It’s important to follow your reference photo closely to make sure you’re stroking in the right direction. It’s also important to get the light and dark values in the right places. They’re more important than the colors you use.
Step 3: Blending Layer
A blending layer is a layer of color meant to smooth out strokes. A lot of artists use a light-value warm gray to smooth out strokes when drawing animal hair, for example.
The blending layer is applied with light or medium-light pressure and a sharp pencil so that the resulting color is smooth. It doesn’t completely hide the texture, but it does subdue it.
Step 4: Repeat
Follow steps 1 through 3 again, and as many times as you need to get the color, values, and saturation you want for your finished piece.
Here’s another section from the same project. This is a fluffy white rug the cat was lying on.
First the reference photo.
Then the base layer of color (white.) I added a lot of white in the foreground, where sunlight falls across the run. The shadows are the paper color showing through.
In the shadowed area, I used a dark medium gray to add shadows.
Notice how the shape and placement of the strokes creates the look of a fluffy rug. Is it exact? No, but it doesn’t need to be. It just needs to look like a fluffy rug, and even with just a layer or two of color, it does.
I continued layering white and a variety of grays over the rug until it looked the way I wanted it to look. For each layer, I used the same kinds of strokes to add depth to the pile of the rug.

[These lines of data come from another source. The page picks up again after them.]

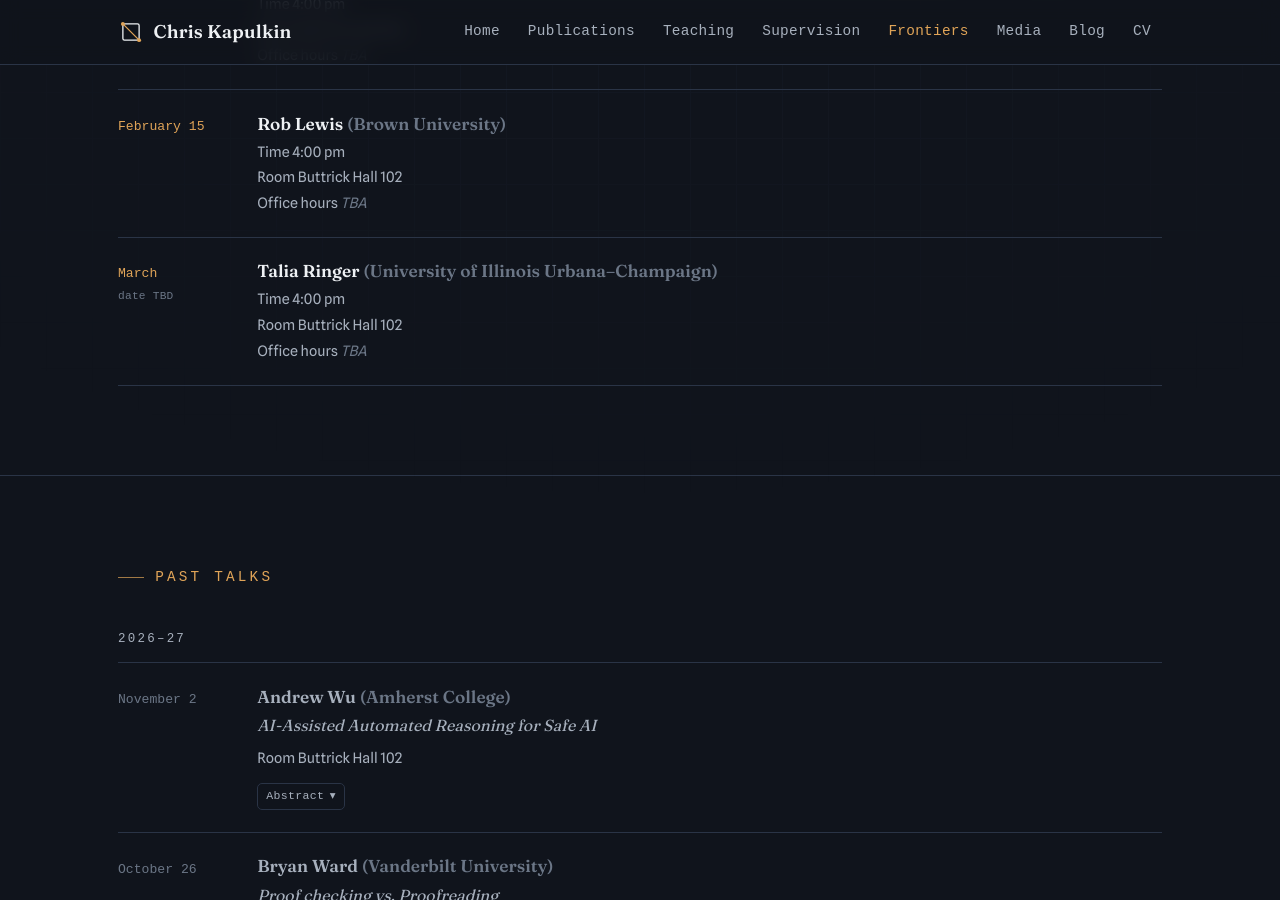
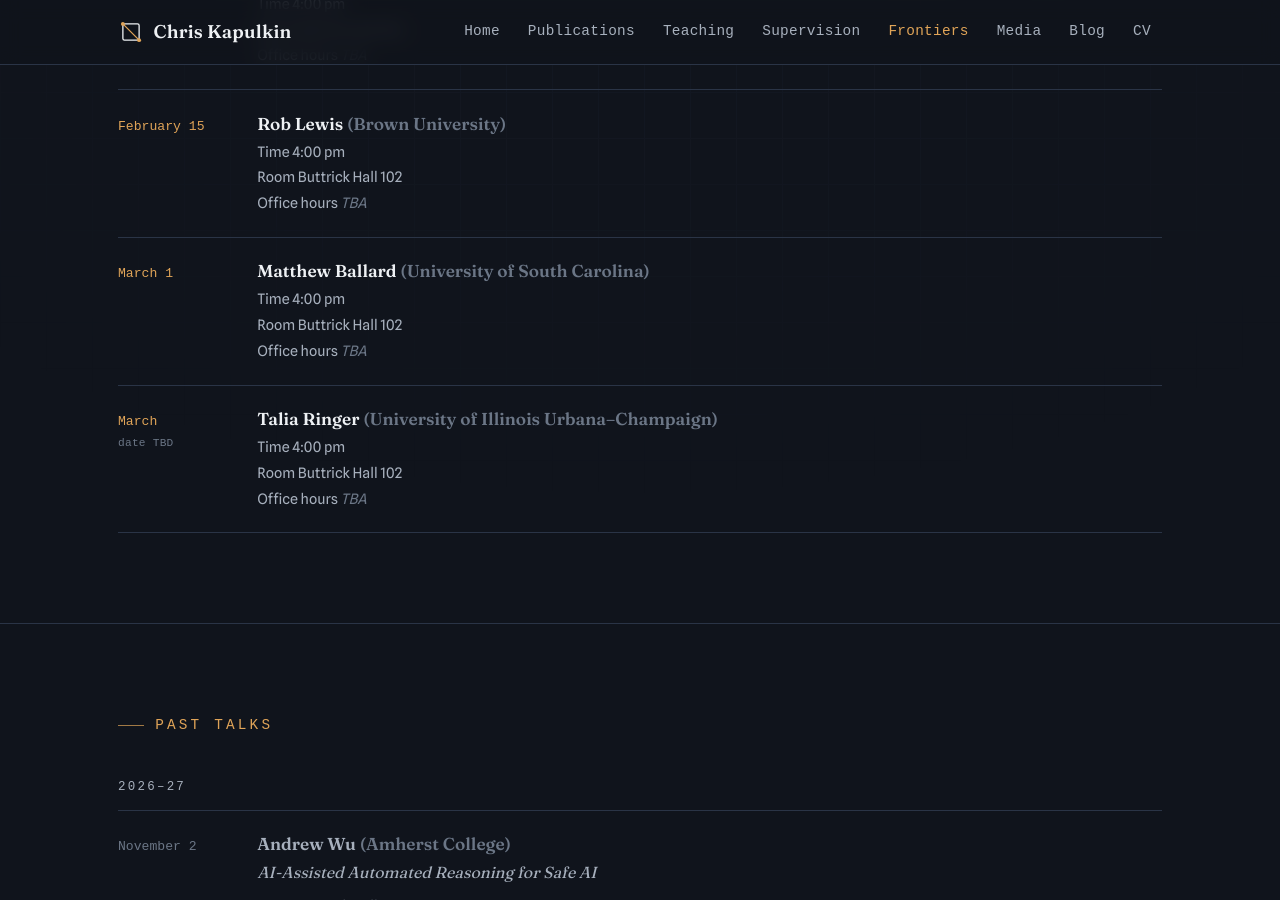
Before and after one commit to kkapulkin/kkapulkin.github.io, a Jekyll site: the page frontiers.html, which Jekyll copies as it is, in a window 1280 px wide and 900 px high, scrolled down 1363 px. Built offline with Jekyll 4.4.1, drawn with Linux system fonts in a browser that asks for light colours; some web fonts are replaced.

Commit message:
Add Matthew Ballard to Frontiers schedule; mark Mavinkurve paper accepted in Topology Appl.
Co-Authored-By: Claude Opus 5.5 <noreply@anthropic.com>

```diff
--- a/frontiers.html
+++ b/frontiers.html
@@ -167,6 +167,16 @@
       </div>
 
       <div class="pub talk">
+        <span class="yr">March 1</span>
+        <div class="body">
+          <h3>Matthew Ballard <span style="color:var(--chalk-faint)">(University of South Carolina)</span></h3>
+          <p class="meta">Time 4:00 pm</p>
+          <p class="meta">Room Buttrick Hall 102</p>
+          <p class="meta">Office hours <span class="tba">TBA</span></p>
+        </div>
+      </div>
+
+      <div class="pub talk">
         <span class="yr">March<br><span class="talk-flag">date TBD</span></span>
         <div class="body">
           <h3>Talia Ringer <span style="color:var(--chalk-faint)">(University of Illinois Urbana–Champaign)</span></h3>
--- a/publications.html
+++ b/publications.html
@@ -238,7 +238,7 @@
         <span class="yr">2024</span>
         <div class="body">
           <h3>Homotopy n-types of cubical sets and graphs</h3>
-          <p class="meta"><span class="authors">with U. Mavinkurve</span> · submitted, 2024</p>
+          <p class="meta"><span class="authors">with U. Mavinkurve</span> · Topology Appl. (to appear), 2024</p>
         </div>
         <div class="links"><a class="tag" href="https://arxiv.org/abs/2408.05289">arXiv</a></div>
       </div>
```
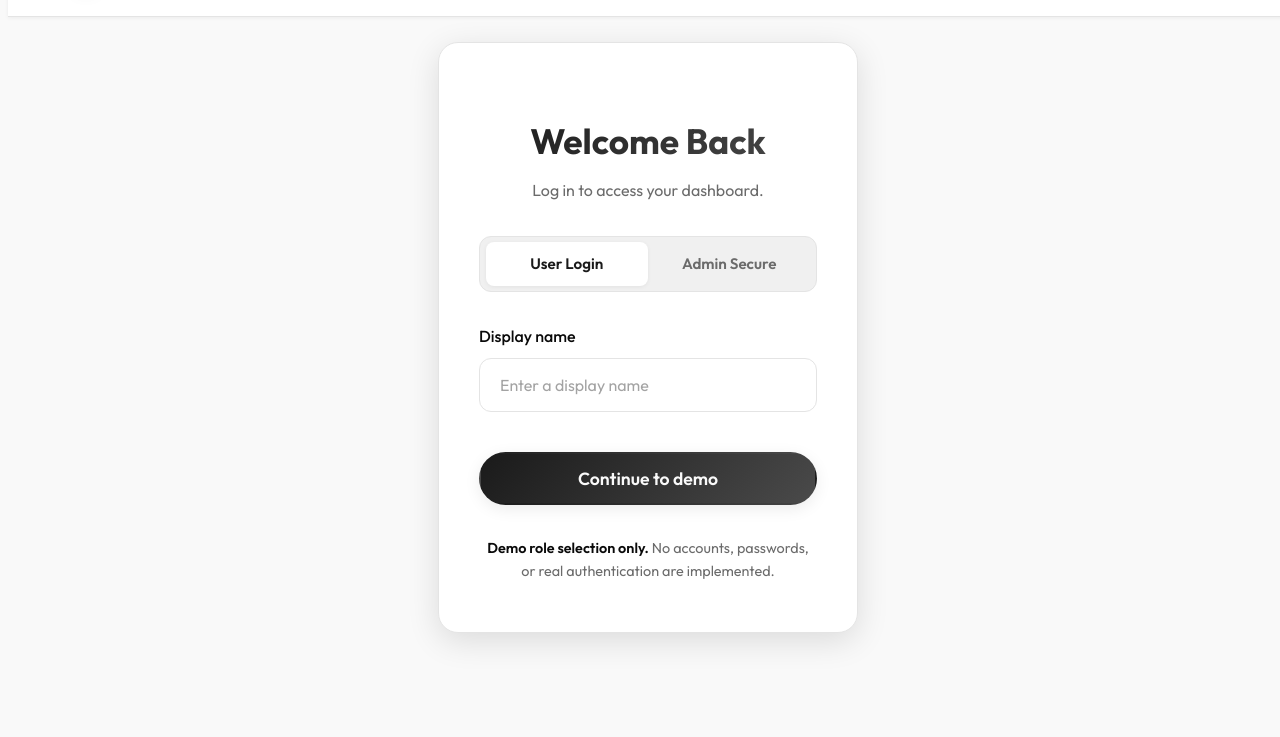
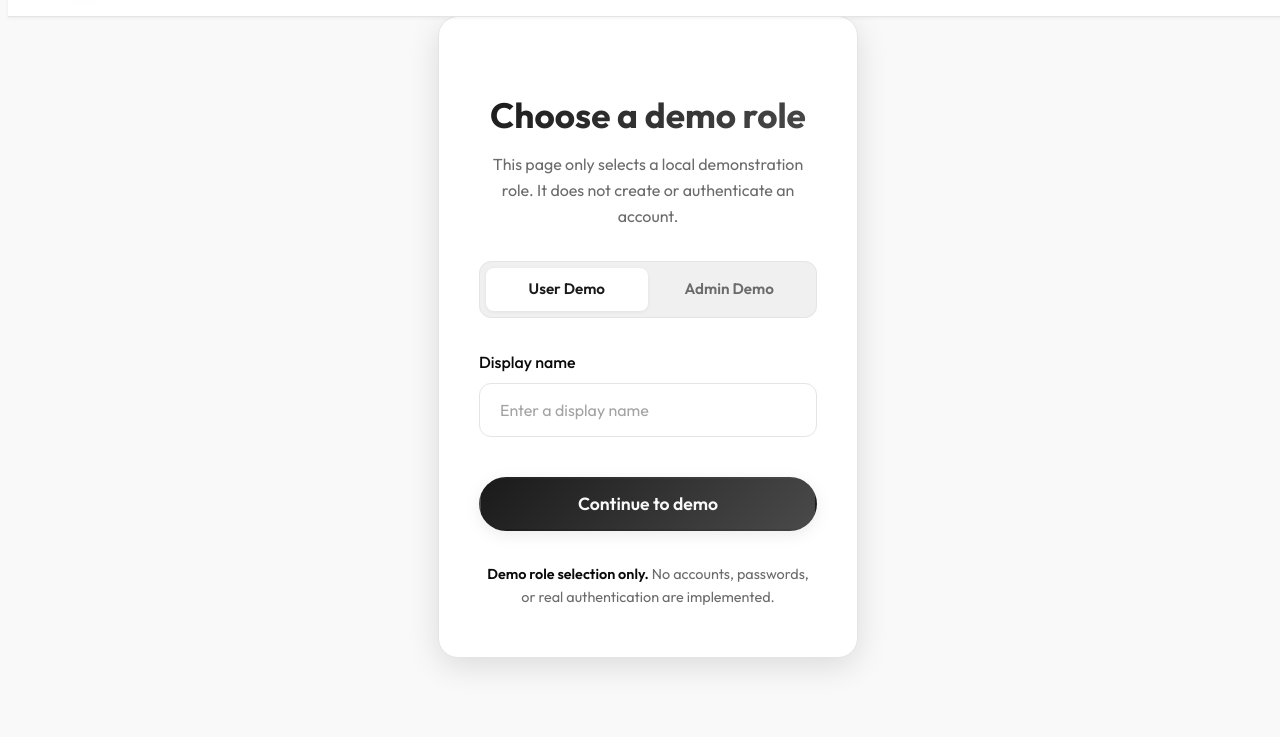
Before and after one commit to Baswaraj-Mundkar/DrishtiX, a website: page login.html in a window 1280 px wide. Shown: the part 63-800 px from the top of the page. Drawn offline with Linux system fonts and the light colour scheme.

Commit message:
Make demo role selector labels explicit

```diff
--- a/login.html
+++ b/login.html
@@ -1,7 +1,7 @@
 <!DOCTYPE html><html lang="en"><head>
     <meta charset="UTF-8">
     <meta name="viewport" content="width=device-width, initial-scale=1.0">
-    <title>Login - DrishtiX</title>
+    <title>Demo Role Selection - DrishtiX</title>
     <link rel="preconnect" href="https://fonts.googleapis.com">
     <link rel="preconnect" href="https://fonts.gstatic.com" crossorigin="">
     <link href="https://fonts.googleapis.com/css2?family=Noto+Sans:ital,wght@0,100..900;1,100..900&amp;family=Noto+Sans+Bengali:wght@100..900&amp;family=Noto+Sans+Devanagari:wght@100..900&amp;family=Noto+Sans+Gujarati:wght@100..900&amp;family=Noto+Sans+Kannada:wght@100..900&amp;family=Noto+Sans+Tamil:wght@100..900&amp;family=Noto+Sans+Telugu:wght@100..900&amp;display=swap" rel="stylesheet">
@@ -128,13 +128,13 @@
         <div class="auth-card">
 
             <div class="auth-header">
-                <h2 data-i18n="login_h2">Welcome Back</h2>
-                <p data-i18n="login_p">Log in to access your dashboard.</p>
+                <h2>Choose a demo role</h2>
+                <p>This page only selects a local demonstration role. It does not create or authenticate an account.</p>
             </div>
 
             <div class="auth-tabs" id="auth-tabs">
-                <div class="auth-tab active" data-role="user" onclick="switchLoginRole('user')" data-i18n="login_tab_1">User Login</div>
-                <div class="auth-tab" data-role="admin" onclick="switchLoginRole('admin')" data-i18n="login_tab_2">Admin Secure</div>
+                <div class="auth-tab active" data-role="user" onclick="switchLoginRole('user')">User Demo</div>
+                <div class="auth-tab" data-role="admin" onclick="switchLoginRole('admin')">Admin Demo</div>
             </div>
 
             <form id="login-form" class="auth-form">
```
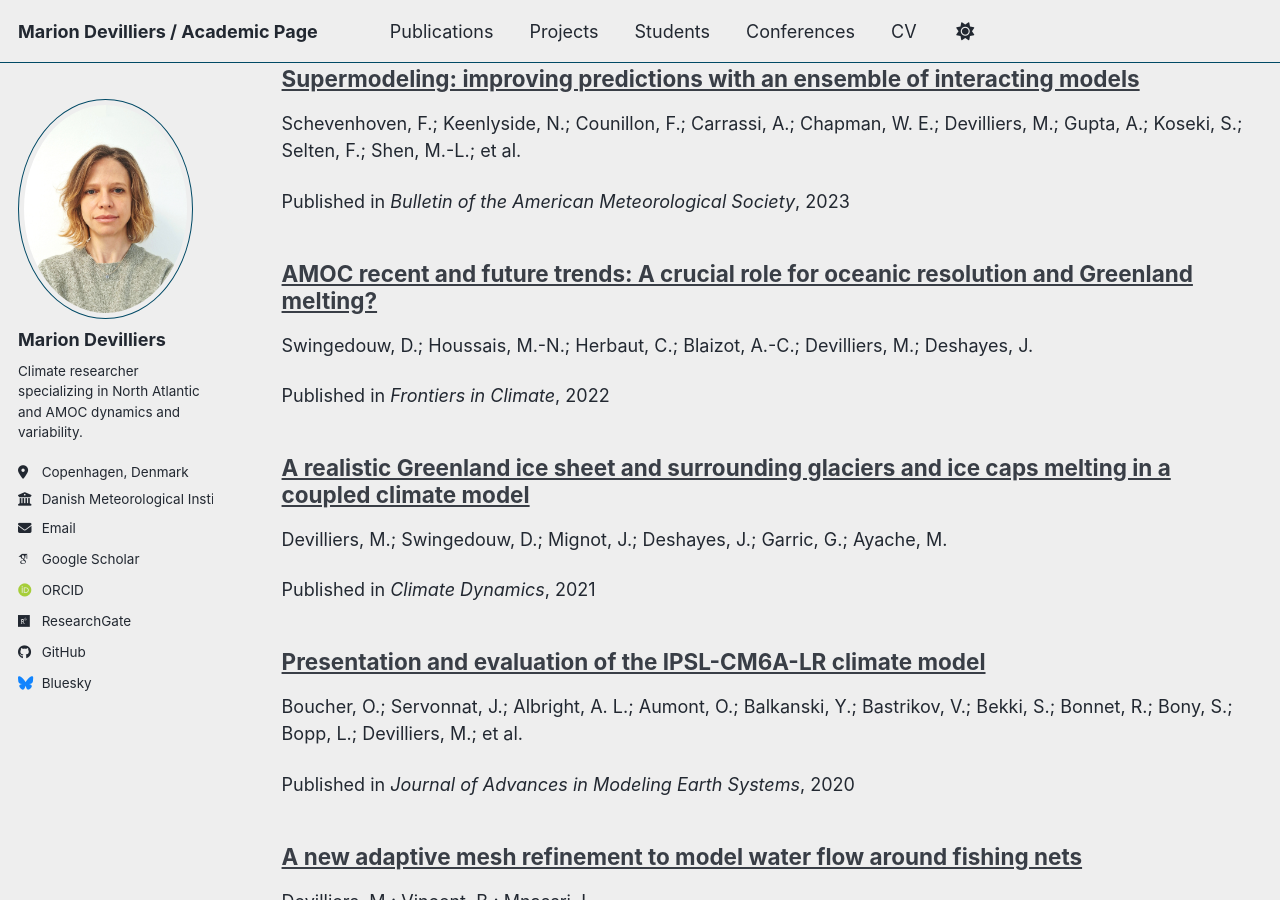
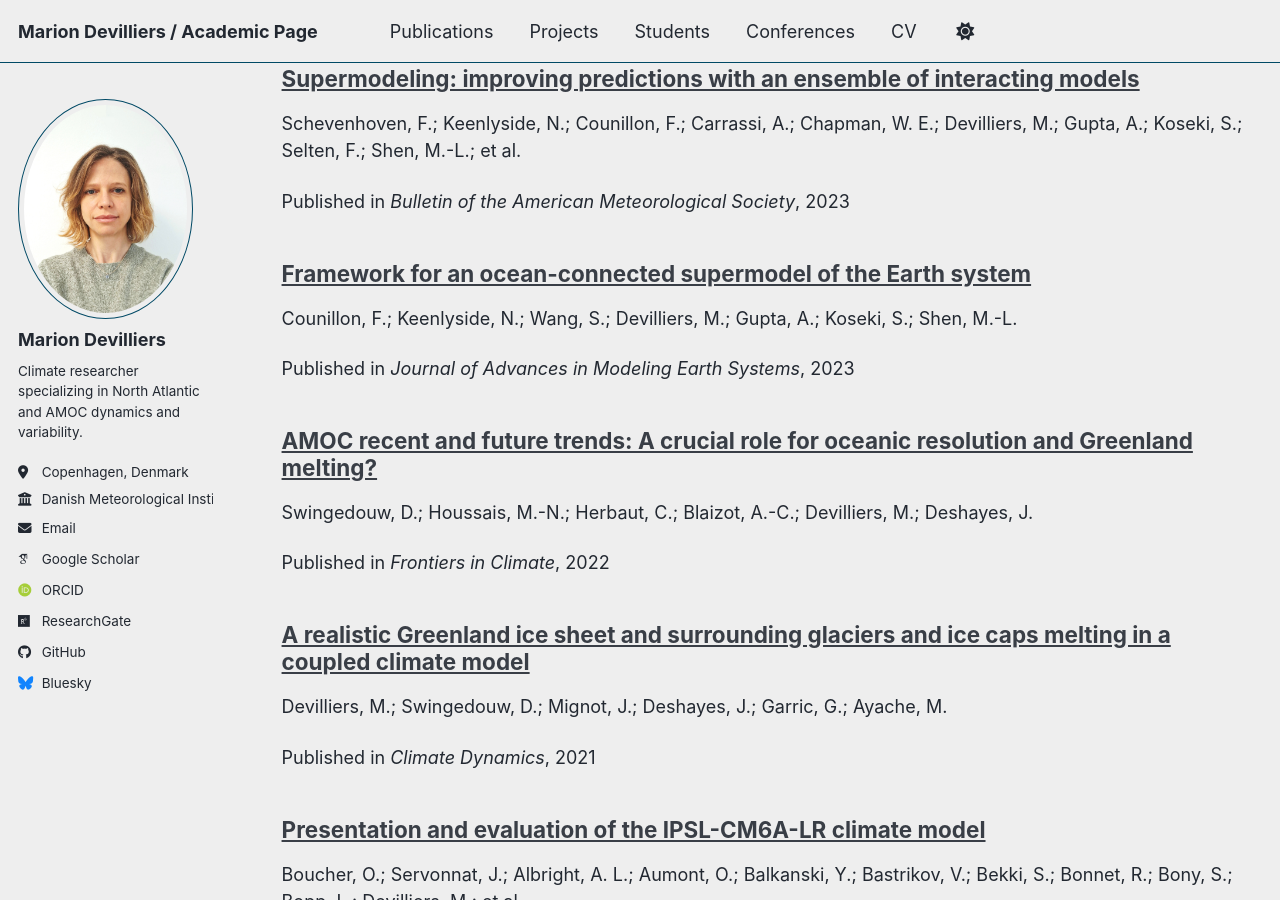
Before and after one commit to mariondevilliers/mariondevilliers.github.io, a Jekyll site: the page built from _pages/publications.html, in a window 1280 px wide and 900 px high, scrolled down 1384 px. Built offline with Jekyll 4.4.1, drawn with Linux system fonts in a browser that asks for light colours; some web fonts are replaced; a script bundle is joined from its source files by our own code; library files that are not in the unit come from our copies.

Commit message:
Update 2023-counillon-supermodel-james.md

```diff
--- a/_publications/2023-counillon-supermodel-james.md
+++ b/_publications/2023-counillon-supermodel-james.md
@@ -4,14 +4,9 @@ collection: publications
 permalink: /publications/counillon-2023-supermodel-james/
 date: 2023-01-01
 venue: "Journal of Advances in Modeling Earth Systems"
-authors:
-  - "Counillon, F."
-  - "Keenlyside, N."
-  - "Wang, S."
-  - "Devilliers, M."
-  - "Gupta, A."
-  - "Koseki, S."
-  - "Shen, M.-L."
-type: article
+authors: "Counillon, F.; Keenlyside, N.; Wang, S.; Devilliers, M.; Gupta, A.; Koseki, S.; Shen, M.-L."
+type: "article"
+category: manuscripts
+year: 2023
 redirect_to: "https://agupubs.onlinelibrary.wiley.com/doi/full/10.1029/2022MS003310"
 ---
```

I didn’t put a lot of detail into this area because I didn’t want it to distract from the cat. But I still matched the type of pencil stroke to the area I was drawing, then let the light and dark values do the rest.
Here’s the finished piece. I don’t know about you, but I like the rug better than that cat!
Yes, We Have No Bananas Today
I apologize for the lack of fruit in this post, but the closest I could come was these two textures, and basic tips that can be applied to any texture.
The main thing is to study your subject, look at the colors and the type of surface, then match the type of strokes you use to draw that subject. The smoother the surface texture, the smoother you color layers should be.
For example, if I were to draw this composition, I’d start with a base layer of yellow over all of the pomegranate, then layer red or red-orange in the darkest or brightest areas. Sharp pencil, light pressure, and work around the highlights with each layer.
Always pay attention to the edges of the highlights, since highlights often indicate the nature of the surface texture, no matter what you draw.
Then I’d continue to layer color until the paper tooth was filled in, and add those red spots with a stippling (tapping) stroke. The end result should be a nice smooth texture
One Way to Draw Textures with Colored Pencils
The method I’ve described in this post is my favorite way to draw texture, but it’s not the only way. If it works for you, wonderful!
If not, then the best thing I suggest is to experiment with different types of strokes to duplicate different types of textures.
No matter what texture you’re drawing, the real secret is to look at your subject in sections, like a mosaic or abstract, and draw exactly what you see (or as close as you want to get.)